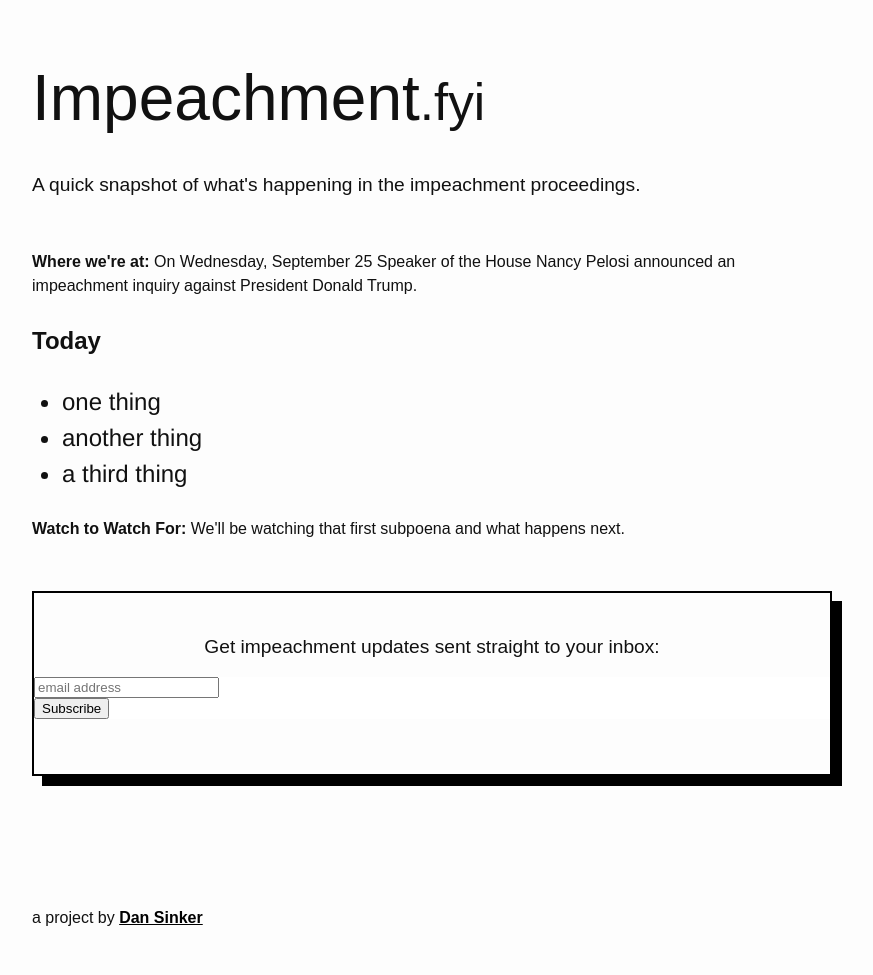
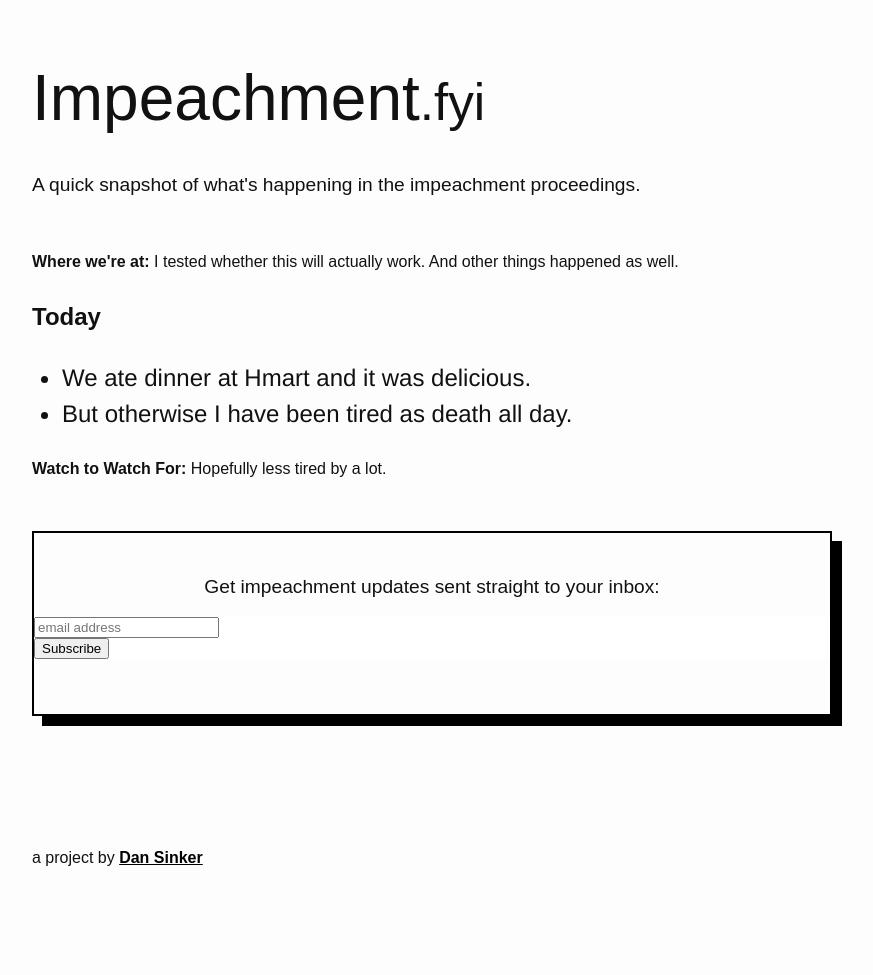
Before and after one commit to dansinker/impeachment.fyi, a Jekyll site: the page built from index.md, in a window 1280 px wide. Shown: the whole page, without its empty margins (268-1141 px from the left). Built offline with Jekyll 4.4.1, drawn with Linux system fonts in a browser that asks for light colours; nearby versions of some CDN libraries; some web fonts are replaced; comment, search, counter and statistics services are not loaded; after the commit the page ends 915 px from its top, so only the background shows below that.

```diff
--- a/_data/news.yml
+++ b/_data/news.yml
@@ -1,4 +1,10 @@
 news:
+- date: 2019-09-29
+  yesterday: I tested whether this will actually work. And other things happened as well.
+  todays:
+    - item: We ate dinner at Hmart and it was delicious.
+    - item: But otherwise I have been tired as death all day.
+  tomorrow: Hopefully less tired by a lot.
 - date: 2019-09-28
   yesterday: On Wednesday, September 25 Speaker of the House Nancy Pelosi announced an impeachment inquiry against President Donald Trump.
   todays:
```
Also changed, not shown: feed.xml (+6 -4 lines).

:: Your task ::
Look through the material and find each line that includes "tired", then copy it.

:: Exercise response ::
+    - item: But otherwise I have been tired as death all day.
+  tomorrow: Hopefully less tired by a lot.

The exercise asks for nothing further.